6 Healthy Alternatives to Processed Foods You Can Make at Home

Processed foods are full of unhealthy ingredients, preservatives, and calories that you can avoid
August 13, 2020 Updated: August 13, 2020

As a culture that is always on the go, it’s hard to imagine where our lives would be without ready-made processed foods. They save us money, headaches, and make it possible to schlep from work to picking the kids up from school to soccer practice without starving.

They’re called “convenience foods” for a reason. But as convenient as they may be, healthy they are not. Store-bought, processed foods are packed with empty calories, added sugars, sodium, artificial preservatives, and plenty of other ingredients disguised under fancy scientific names. And while the “all-natural” pre-packaged foods you find at natural health retailers often use much healthier, safer ingredients, even they call on preservatives to maintain shelf life and ingredients to woo your taste buds.

Does this mean you should completely give up processed foods? No, that seems unlikely. In fact, you would probably be setting yourself up for failure. But, you can start to limit your consumption of processed foods by making them from scratch.

That might sound unfeasible but read on.

There are a number of commonly consumed processed foods that can easily be whipped up using healthier ingredients in your pantry. Not only will you know exactly what ingredients are in the resulting product, but it’s also a culinary adventure. Imagine the amusement when you tell dinner guests that the ketchup they are pouring over their potatoes is a homemade concoction.

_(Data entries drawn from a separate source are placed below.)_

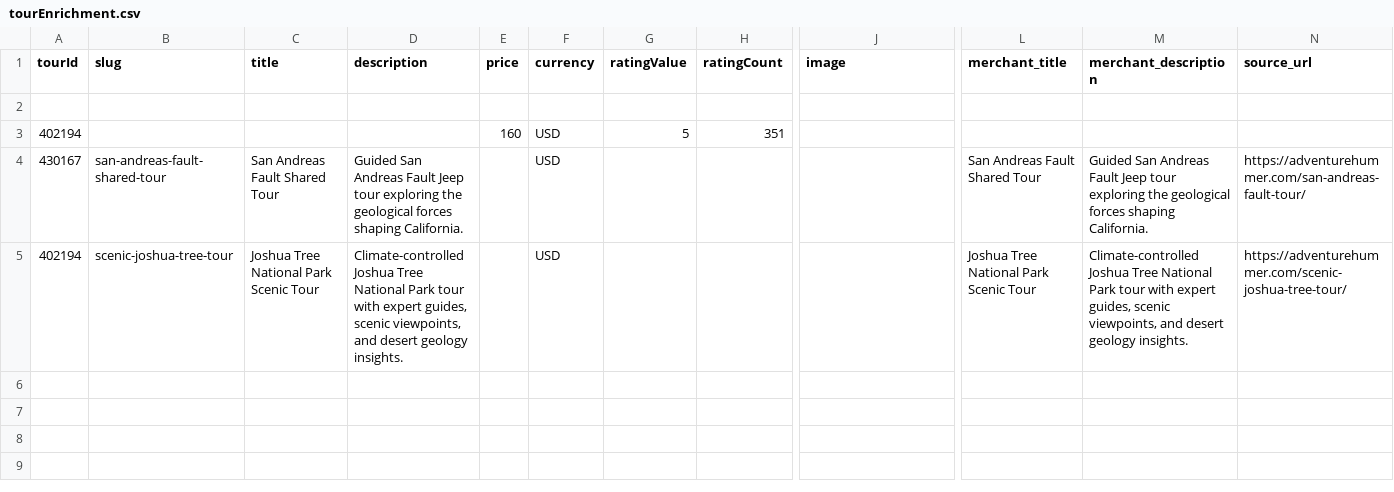
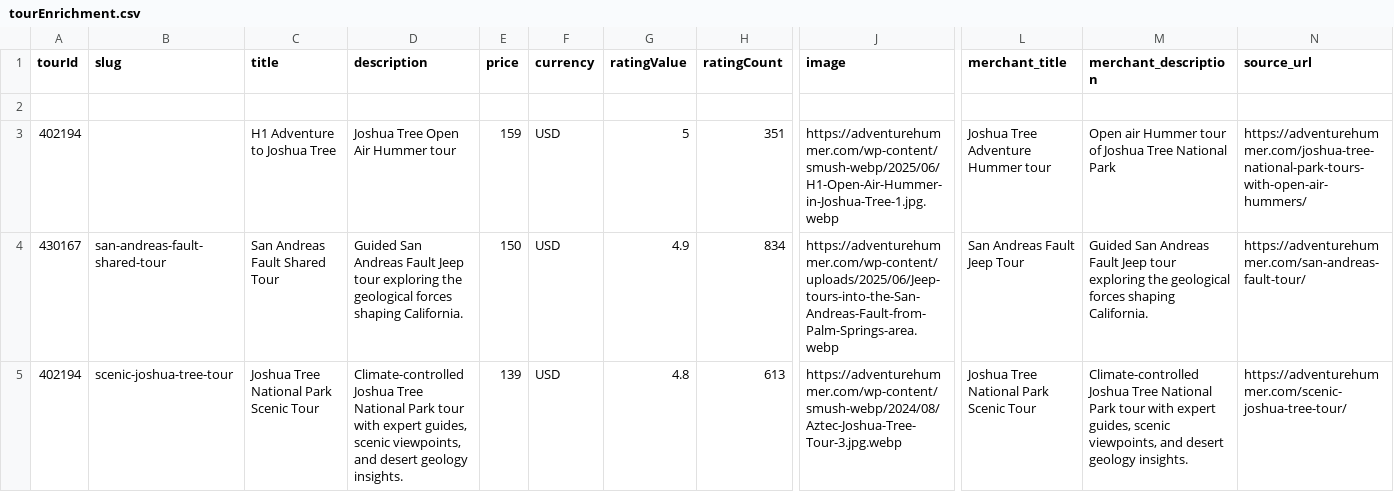
Before and after one commit to JoshuaTreeTours/alloutdooradventures2, a CSV file: data/tourEnrichment.csv, drawn as a sheet; only a part is shown, gaps mark what is left out; the diff names each change by its address in the sheet, - before the commit and + after, or states it on an @@ line.

Commit message:
Add files via upload

```diff
--- a/data/tourEnrichment.csv
+++ b/data/tourEnrichment.csv
-C3 (title): (empty)
+C3 (title): H1 Adventure to Joshua Tree
-D3 (description): (empty)
+D3 (description): Joshua Tree Open Air Hummer tour
-E3 (price): 160
+E3 (price): 159
-J3 (image): (empty)
+J3 (image): https://adventurehummer.com/wp-content/smush-webp/2025/06/H1-Open-Air-Hummer-in-Joshua-Tree-1.jpg.webp
-L3 (merchant_title): (empty)
+L3 (merchant_title): Joshua Tree Adventure Hummer tour
-M3 (merchant_description): (empty)
+M3 (merchant_description): Open air Hummer tour of Joshua Tree National Park
-N3 (source_url): (empty)
+N3 (source_url): https://adventurehummer.com/joshua-tree-national-park-tours-with-open-air-hummers/
-E4 (price): (empty)
+E4 (price): 150
-G4 (ratingValue): (empty)
+G4 (ratingValue): 4.9
-H4 (ratingCount): (empty)
+H4 (ratingCount): 834
-J4 (image): (empty)
+J4 (image): https://adventurehummer.com/wp-content/uploads/2025/06/Jeep-tours-into-the-San-Andreas-Fault-from-Palm-Springs-area.webp
-L4 (merchant_title): San Andreas Fault Shared Tour
+L4 (merchant_title): San Andreas Fault Jeep Tour
-E5 (price): (empty)
+E5 (price): 139
-G5 (ratingValue): (empty)
+G5 (ratingValue): 4.8
-H5 (ratingCount): (empty)
+H5 (ratingCount): 613
-J5 (image): (empty)
+J5 (image): https://adventurehummer.com/wp-content/smush-webp/2024/08/Aztec-Joshua-Tree-Tour-3.jpg.webp
```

Here are a few processed foods you can make healthier versions of at home.

1. Pasta Sauce

Many canned or jarred pasta sauces are high in sodium and contain added sugar. Skip the processed version and make your own. Chop or purée fresh, organic tomatoes in a food processor or blender and sauté in a pan with minced garlic, olive oil, pepper, sea salt, and whatever other vegetables or herbs tickle your taste buds. You can store any leftover sauce in a glass jar in the refrigerator or put it in a plastic bag or plastic container in the freezer if you plan to use it at a later date.

2. Salad Dressing

During your next journey to the grocery store, make a point to review the label of some of your favorite salad dressings. Maltodextrin, modified food starch, corn syrup solids, autolyzed yeast extract, sodium chloride-these are just a few of the processed ingredients that you will find on the label of dressings marketed as “all-natural” at major grocers. Healthier dressings don’t always fare better. While some ingredients aren’t so bad, you can make a healthier, simple version. Shake up some extra-virgin olive oil (or whichever oil you prefer) and red wine vinegar with ingredients such as minced garlic, honey, shallots, lime or lemon juice, Dijon mustard, and dry herbs. Then put in a glass bottle with a spout. Voilà! There are thousands of recipes on websites and Pinterest!

3. Ketchup

Kids love to drizzle ketchup on almost anything. While this Americanized condiment isn’t technically high in fat or calories, that bottle of the sweet red stuff is often loaded with artificial sugar and sodium. A homemade version is quick and easy with ingredients such as puréed tomatoes, honey, brown sugar, salt, cinnamon, cayenne, garlic, onion, and cider vinegar. Pinterest is again your savior here with plenty of fresh, gourmet ketchup recipes.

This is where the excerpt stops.